Combination weir: The sharp crested weirs can be considered into three groups according to the geometry of weir:
a) the rectangular weir, b) the V or triangular notch and c) special notches, such as trapezoidal, circular or parabolic weirs. For accurate flow measurement over a wider range of flow rates, a combination weir combines a V-notch weir with a rectangular weir. An example is manufactured by Thel-Mar Company and has flow rates engraved along the side of the weir. This is typically used in pipes ranging from 4" to 15" in diameter.
V-notch weir: The V-notch weir is a triangular channel section, used to measure small discharge values. The upper edge of the section is always above the water level, and so the channel is always triangular simplifying calculation of the cross-sectional area. V-notch weirs are preferred for low discharges as the head above the weir crest is more sensitive to changes in flow compared to rectangular weirs.

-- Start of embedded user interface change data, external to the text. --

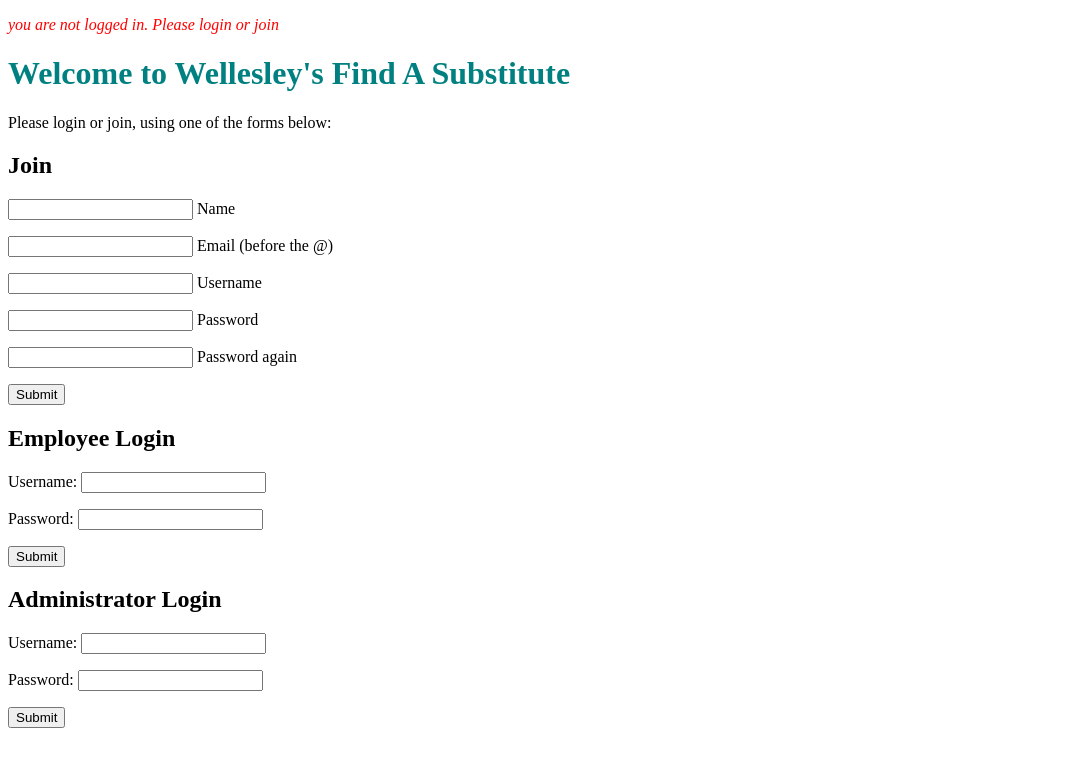
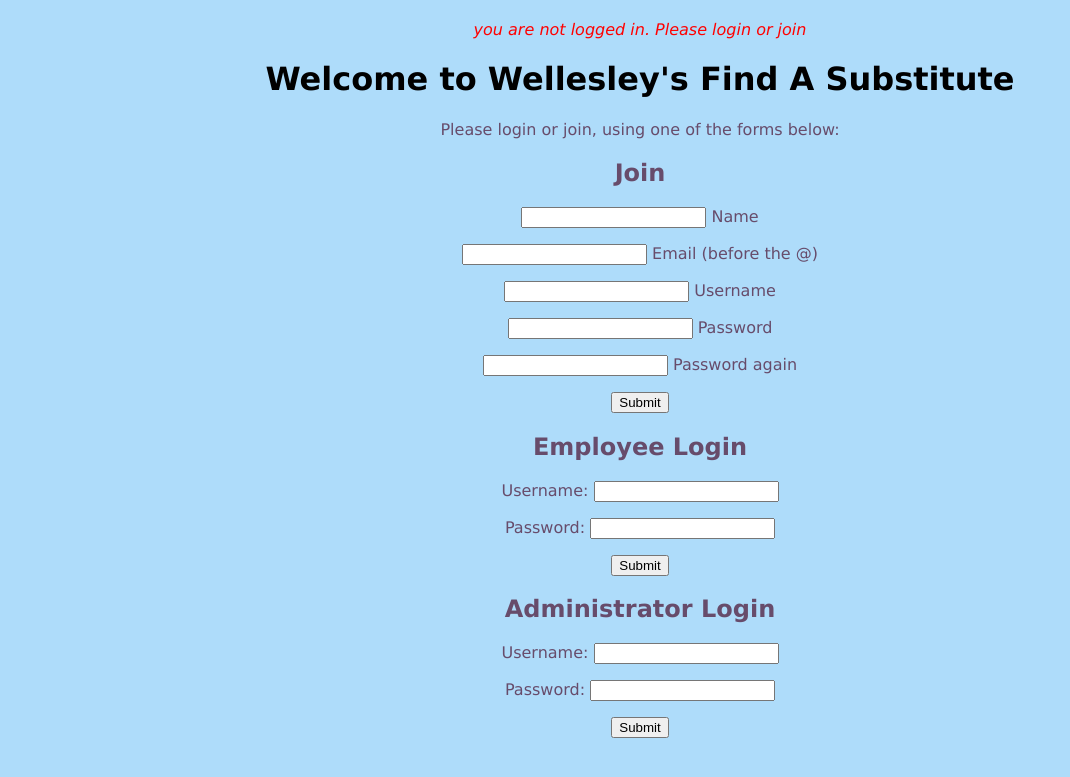
Before and after one commit to mharrigan26/FindASubstitute, a Flask app: page / in a window 1280 px wide. Shown: the top 777 px of the page, without its empty margins (0-1070 px from the left). Run offline with Flask 2, Linux system fonts and the light colour scheme.

Commit message:
some changes to css

```diff
--- a/static/style.css
+++ b/static/style.css
@@ -7,5 +7,13 @@
 
 h1 {
     font-size: 200%;
-    color: teal;
+    color: rgb(0, 0, 0);
 }
+
+body {
+    font-family: 'Geneva', sans-serif;
+    color: #674c6b;
+    background-color: #aedcfa;
+    margin: 20px 2em;
+    text-align: center;
+}
--- a/templates/input_availability.html
+++ b/templates/input_availability.html
@@ -2,7 +2,6 @@
 
 {% block main_content %}
 <h1>Input your Availability</h1>
-<p>*page under construction*</p>
 <form method="post" action="{{url_for('input_availability')}}">
   <p><label> Employee
       <select required name="employee">
```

Minimum Energy Loss weir: The concept of the Minimum Energy Loss (MEL) structure was developed by Gordon McKay in 1971. The first MEL structure was the Redcliffe storm waterway system, also called Humpybong Creek drainage outfall, completed in 1960 in the Redcliffe Peninsula in Queensland, Australia. It consisted of a MEL weir acting as a streamlined drop inlet followed by a 137 m long culvert discharging into the Pacific Ocean. The weir was designed to prevent beach sand being washed in and choking the culvert, as well as to prevent salt intrusion in Humpybong Creek without afflux. The structure is still in use and passed floods greater than the design flow in several instances without flooding (McKay 1970, Chanson 2007).